Start of DATA FOR PROCESSING

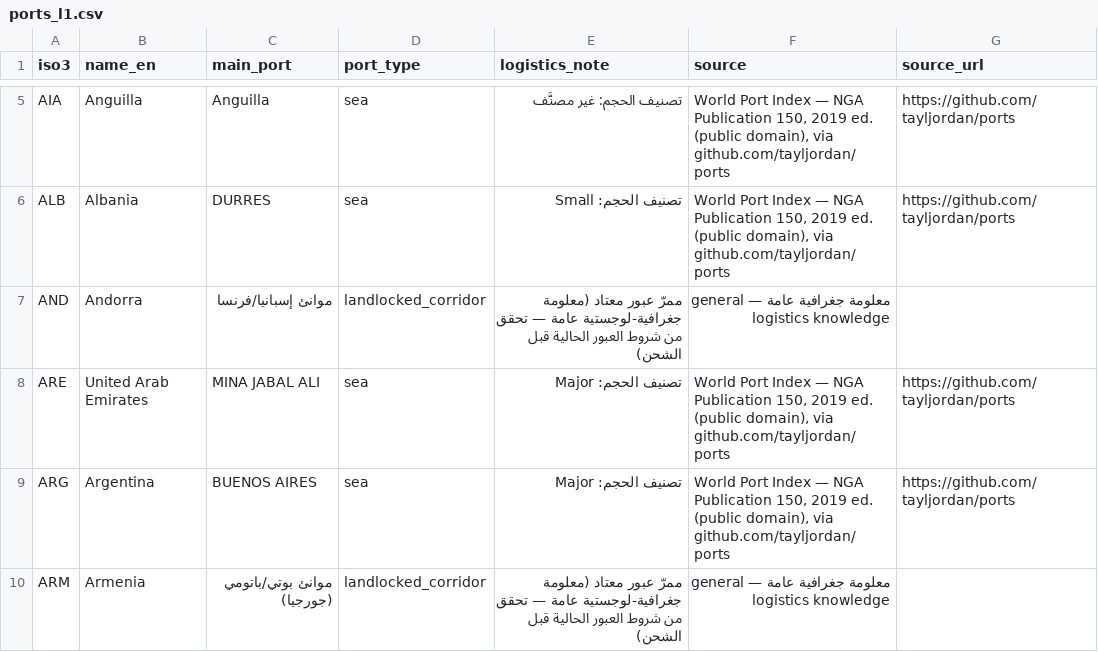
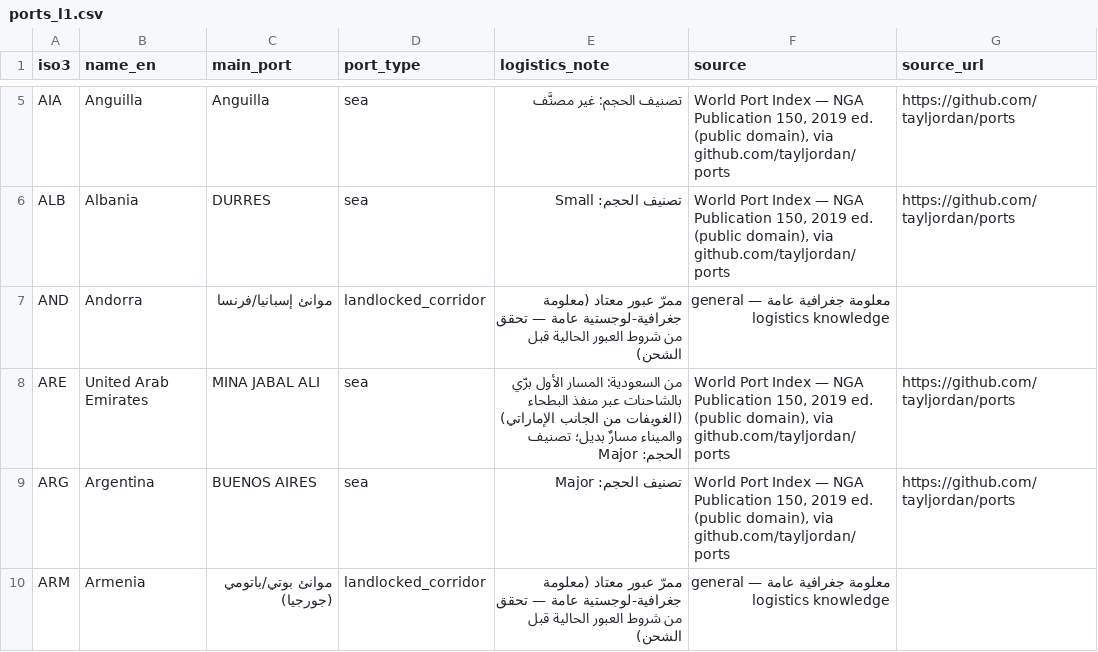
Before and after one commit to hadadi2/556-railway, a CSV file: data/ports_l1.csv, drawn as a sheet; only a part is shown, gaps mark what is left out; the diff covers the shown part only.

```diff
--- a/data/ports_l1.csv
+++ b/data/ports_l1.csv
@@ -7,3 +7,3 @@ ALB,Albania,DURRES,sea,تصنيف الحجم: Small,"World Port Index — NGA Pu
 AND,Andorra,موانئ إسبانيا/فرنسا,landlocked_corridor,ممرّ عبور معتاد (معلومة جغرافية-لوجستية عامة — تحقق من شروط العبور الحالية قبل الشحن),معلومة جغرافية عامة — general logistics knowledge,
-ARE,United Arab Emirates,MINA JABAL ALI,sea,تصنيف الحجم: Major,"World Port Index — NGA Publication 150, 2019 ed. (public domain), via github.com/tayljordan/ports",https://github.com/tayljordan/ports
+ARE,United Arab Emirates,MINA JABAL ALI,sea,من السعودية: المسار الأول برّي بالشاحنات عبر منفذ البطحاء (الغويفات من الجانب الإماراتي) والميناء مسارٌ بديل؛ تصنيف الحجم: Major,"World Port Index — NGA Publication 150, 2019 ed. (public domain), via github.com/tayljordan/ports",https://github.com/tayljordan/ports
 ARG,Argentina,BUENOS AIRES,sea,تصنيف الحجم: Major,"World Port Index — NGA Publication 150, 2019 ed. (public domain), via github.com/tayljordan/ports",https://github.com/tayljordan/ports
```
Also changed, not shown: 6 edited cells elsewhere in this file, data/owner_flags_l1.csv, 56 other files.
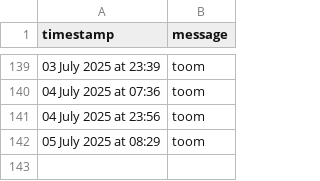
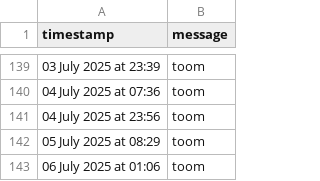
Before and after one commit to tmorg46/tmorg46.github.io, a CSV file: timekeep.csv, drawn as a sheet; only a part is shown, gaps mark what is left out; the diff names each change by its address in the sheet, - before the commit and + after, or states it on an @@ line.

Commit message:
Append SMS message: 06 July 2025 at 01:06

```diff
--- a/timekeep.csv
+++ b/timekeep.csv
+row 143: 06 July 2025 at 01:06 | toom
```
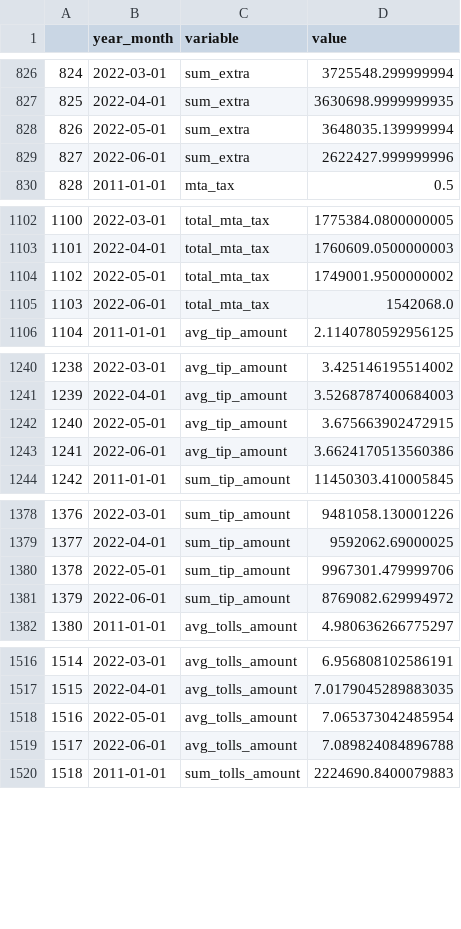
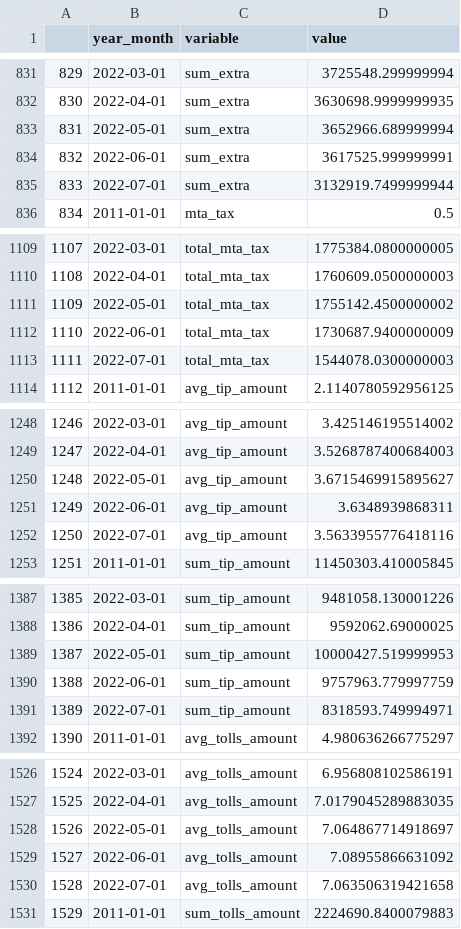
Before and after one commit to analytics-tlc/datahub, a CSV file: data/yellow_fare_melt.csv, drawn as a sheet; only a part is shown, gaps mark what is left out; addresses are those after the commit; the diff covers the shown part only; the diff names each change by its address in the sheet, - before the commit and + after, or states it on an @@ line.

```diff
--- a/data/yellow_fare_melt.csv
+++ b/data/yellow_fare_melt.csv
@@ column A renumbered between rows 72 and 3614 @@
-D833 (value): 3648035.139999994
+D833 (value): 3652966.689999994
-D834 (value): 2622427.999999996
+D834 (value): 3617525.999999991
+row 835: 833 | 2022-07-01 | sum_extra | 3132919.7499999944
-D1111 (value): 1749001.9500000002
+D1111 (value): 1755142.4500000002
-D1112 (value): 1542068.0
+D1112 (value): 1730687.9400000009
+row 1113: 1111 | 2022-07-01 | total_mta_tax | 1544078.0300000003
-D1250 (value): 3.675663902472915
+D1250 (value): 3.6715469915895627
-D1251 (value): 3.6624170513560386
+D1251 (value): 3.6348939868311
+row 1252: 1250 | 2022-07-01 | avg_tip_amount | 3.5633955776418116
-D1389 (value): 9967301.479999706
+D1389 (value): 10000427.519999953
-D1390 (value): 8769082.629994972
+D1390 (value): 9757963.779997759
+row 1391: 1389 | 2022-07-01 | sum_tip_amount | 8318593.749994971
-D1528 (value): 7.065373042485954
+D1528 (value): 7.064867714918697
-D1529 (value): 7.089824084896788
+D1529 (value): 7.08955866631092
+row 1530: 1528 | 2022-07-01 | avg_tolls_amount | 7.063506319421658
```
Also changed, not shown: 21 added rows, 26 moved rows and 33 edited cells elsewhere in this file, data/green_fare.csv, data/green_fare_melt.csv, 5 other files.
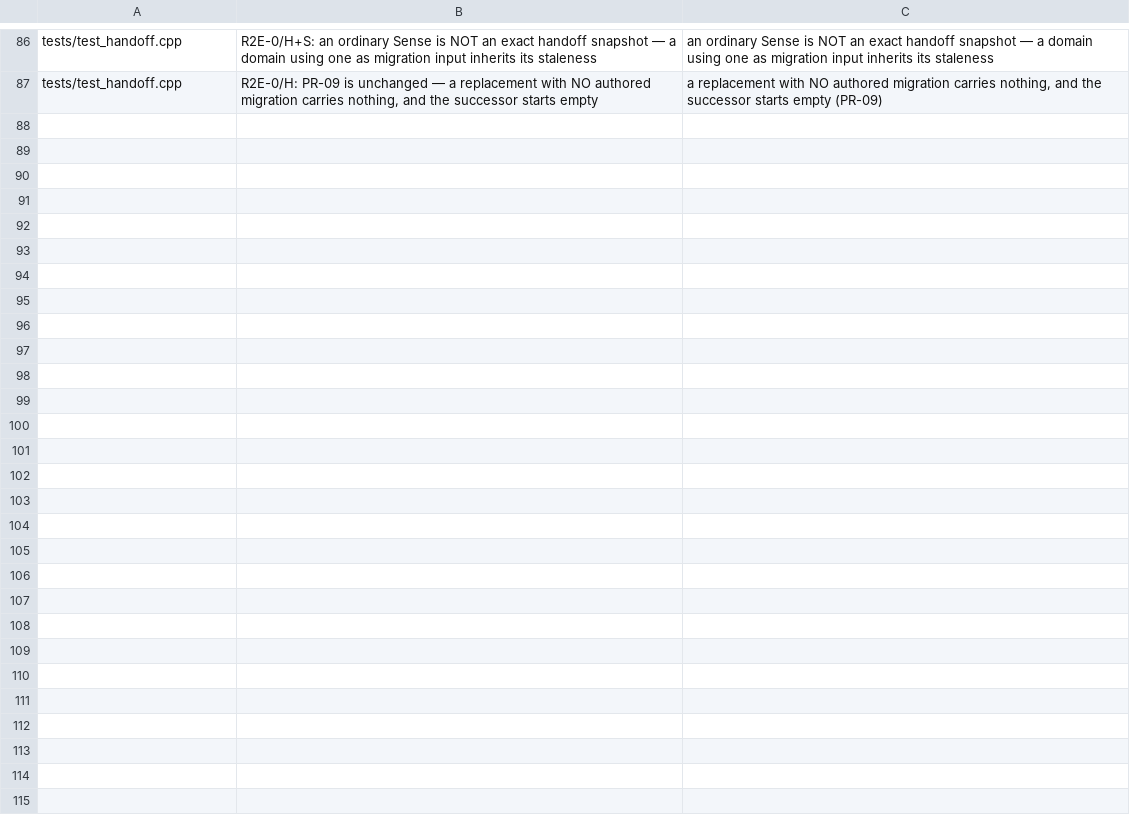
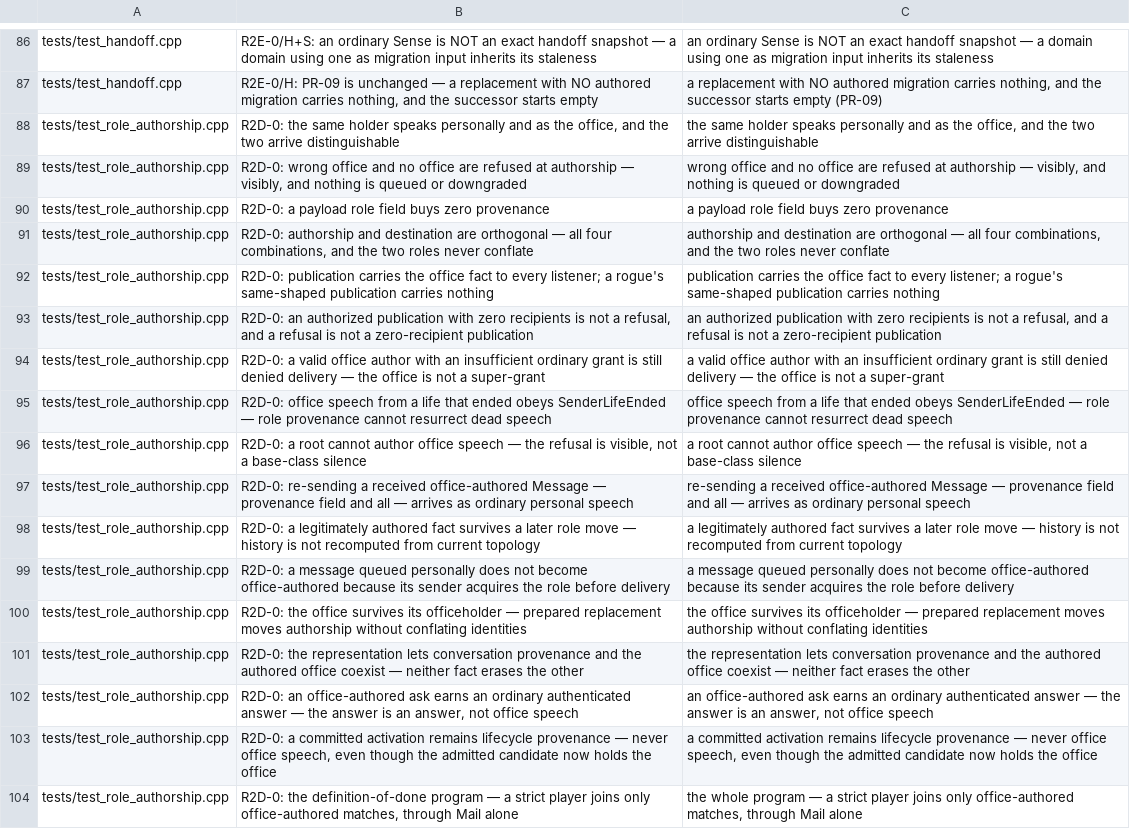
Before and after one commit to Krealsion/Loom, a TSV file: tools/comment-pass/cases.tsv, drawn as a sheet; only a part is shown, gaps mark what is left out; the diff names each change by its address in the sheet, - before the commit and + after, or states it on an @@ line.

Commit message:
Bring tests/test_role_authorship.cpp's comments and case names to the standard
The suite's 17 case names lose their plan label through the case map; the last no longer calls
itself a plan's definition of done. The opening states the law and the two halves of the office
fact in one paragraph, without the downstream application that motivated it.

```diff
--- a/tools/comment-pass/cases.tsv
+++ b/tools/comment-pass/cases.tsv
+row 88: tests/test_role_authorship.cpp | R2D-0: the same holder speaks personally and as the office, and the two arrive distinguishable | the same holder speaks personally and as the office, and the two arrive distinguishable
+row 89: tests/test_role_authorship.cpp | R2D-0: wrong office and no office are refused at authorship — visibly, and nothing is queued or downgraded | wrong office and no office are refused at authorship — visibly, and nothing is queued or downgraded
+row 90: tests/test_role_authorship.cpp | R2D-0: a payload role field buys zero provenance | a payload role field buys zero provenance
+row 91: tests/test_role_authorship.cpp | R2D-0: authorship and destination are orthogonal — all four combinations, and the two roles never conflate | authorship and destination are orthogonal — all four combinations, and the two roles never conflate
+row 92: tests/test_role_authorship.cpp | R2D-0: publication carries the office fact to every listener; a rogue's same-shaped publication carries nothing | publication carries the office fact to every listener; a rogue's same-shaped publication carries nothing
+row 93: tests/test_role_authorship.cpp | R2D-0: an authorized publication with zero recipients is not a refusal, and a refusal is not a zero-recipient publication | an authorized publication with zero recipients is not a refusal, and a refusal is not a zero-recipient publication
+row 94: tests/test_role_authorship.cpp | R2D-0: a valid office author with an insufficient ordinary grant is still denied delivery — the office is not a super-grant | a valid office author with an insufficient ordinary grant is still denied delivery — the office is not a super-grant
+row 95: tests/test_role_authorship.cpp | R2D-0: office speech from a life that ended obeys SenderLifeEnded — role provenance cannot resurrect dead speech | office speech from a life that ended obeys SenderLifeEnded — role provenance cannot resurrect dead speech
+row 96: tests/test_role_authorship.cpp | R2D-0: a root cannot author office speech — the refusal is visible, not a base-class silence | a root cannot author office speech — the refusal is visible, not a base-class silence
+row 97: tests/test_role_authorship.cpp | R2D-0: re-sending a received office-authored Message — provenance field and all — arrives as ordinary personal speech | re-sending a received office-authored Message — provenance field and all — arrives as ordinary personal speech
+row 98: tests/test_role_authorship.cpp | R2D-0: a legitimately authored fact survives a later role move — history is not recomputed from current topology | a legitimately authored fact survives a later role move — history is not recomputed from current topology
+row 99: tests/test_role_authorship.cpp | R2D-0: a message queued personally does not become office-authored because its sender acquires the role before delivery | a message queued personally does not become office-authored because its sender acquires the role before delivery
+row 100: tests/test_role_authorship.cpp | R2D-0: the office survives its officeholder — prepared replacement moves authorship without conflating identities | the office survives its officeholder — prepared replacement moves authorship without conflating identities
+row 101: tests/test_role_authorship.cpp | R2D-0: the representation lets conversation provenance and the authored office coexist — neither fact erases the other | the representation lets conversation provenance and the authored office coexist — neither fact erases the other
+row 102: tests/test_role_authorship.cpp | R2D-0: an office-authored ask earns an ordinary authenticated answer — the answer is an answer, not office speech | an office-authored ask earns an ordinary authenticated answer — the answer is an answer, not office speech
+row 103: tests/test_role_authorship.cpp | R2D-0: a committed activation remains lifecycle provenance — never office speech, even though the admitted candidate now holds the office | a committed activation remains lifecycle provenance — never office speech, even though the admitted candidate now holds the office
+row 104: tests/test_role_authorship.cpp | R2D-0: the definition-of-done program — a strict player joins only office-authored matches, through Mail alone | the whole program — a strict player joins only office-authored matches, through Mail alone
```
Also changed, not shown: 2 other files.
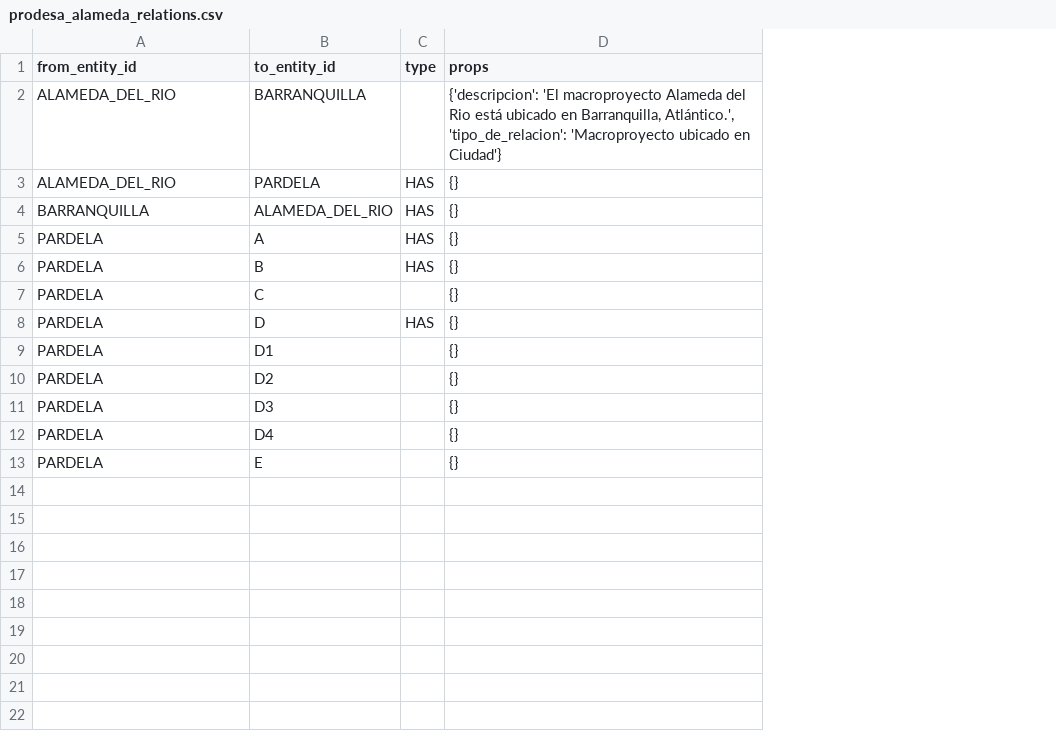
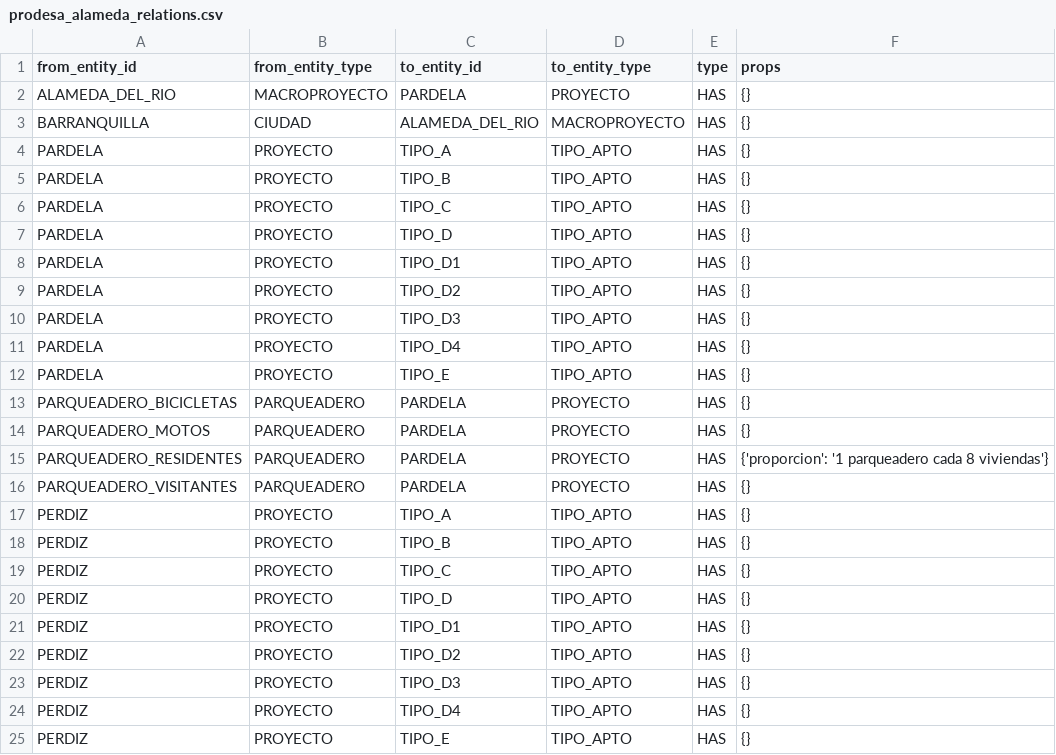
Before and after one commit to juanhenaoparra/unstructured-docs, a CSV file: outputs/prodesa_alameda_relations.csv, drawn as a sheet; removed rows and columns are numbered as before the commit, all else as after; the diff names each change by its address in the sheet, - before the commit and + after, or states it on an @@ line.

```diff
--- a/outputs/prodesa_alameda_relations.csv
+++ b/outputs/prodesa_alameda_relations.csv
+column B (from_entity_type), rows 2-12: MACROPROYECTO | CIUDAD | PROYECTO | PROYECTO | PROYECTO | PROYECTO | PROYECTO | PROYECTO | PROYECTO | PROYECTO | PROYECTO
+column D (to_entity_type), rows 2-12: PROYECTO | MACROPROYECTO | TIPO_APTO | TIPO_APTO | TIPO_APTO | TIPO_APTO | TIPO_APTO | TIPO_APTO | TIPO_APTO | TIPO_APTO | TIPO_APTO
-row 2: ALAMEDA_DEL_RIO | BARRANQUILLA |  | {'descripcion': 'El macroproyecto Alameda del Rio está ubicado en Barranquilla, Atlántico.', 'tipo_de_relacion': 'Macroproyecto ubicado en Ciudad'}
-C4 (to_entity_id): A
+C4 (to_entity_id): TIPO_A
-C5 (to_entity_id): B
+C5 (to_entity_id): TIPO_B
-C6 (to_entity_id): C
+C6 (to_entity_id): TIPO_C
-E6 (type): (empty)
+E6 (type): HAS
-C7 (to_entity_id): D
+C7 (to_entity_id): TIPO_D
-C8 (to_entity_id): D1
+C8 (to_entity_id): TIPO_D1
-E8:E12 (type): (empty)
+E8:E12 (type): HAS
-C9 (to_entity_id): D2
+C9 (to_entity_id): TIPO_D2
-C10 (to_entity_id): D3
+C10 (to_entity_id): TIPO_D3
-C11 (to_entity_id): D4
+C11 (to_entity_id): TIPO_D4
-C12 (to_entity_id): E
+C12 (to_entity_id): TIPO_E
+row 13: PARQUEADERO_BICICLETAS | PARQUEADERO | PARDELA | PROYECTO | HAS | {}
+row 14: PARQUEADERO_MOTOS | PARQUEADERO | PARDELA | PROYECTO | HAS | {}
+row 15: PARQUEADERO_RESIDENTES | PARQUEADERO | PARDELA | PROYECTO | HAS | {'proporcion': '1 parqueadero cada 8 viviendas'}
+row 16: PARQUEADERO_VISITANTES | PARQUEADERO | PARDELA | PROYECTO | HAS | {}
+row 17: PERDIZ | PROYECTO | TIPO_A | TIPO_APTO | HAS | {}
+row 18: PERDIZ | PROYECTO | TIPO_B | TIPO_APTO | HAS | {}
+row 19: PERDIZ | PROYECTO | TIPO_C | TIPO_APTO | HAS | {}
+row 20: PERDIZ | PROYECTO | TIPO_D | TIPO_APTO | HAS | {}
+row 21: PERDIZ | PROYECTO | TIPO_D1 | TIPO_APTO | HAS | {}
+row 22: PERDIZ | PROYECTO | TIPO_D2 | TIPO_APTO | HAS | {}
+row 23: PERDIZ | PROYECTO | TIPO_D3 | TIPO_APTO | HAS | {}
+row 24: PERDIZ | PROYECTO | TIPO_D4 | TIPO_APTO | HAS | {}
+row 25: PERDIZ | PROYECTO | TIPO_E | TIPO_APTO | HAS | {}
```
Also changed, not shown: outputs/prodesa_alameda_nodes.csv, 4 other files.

End of DATA FOR PROCESSING

WORK TASK:
For each line above that includes the word "other", make a copy of that line.

SOLUTION TO THE PROBLEM:
Also changed, not shown: 6 edited cells elsewhere in this file, data/owner_flags_l1.csv, 56 other files.
Also changed, not shown: 21 added rows, 26 moved rows and 33 edited cells elsewhere in this file, data/green_fare.csv, data/green_fare_melt.csv, 5 other files.
+row 101: tests/test_role_authorship.cpp | R2D-0: the representation lets conversation provenance and the authored office coexist — neither fact erases the other | the representation lets conversation provenance and the authored office coexist — neither fact erases the other
Also changed, not shown: 2 other files.
Also changed, not shown: outputs/prodesa_alameda_nodes.csv, 4 other files.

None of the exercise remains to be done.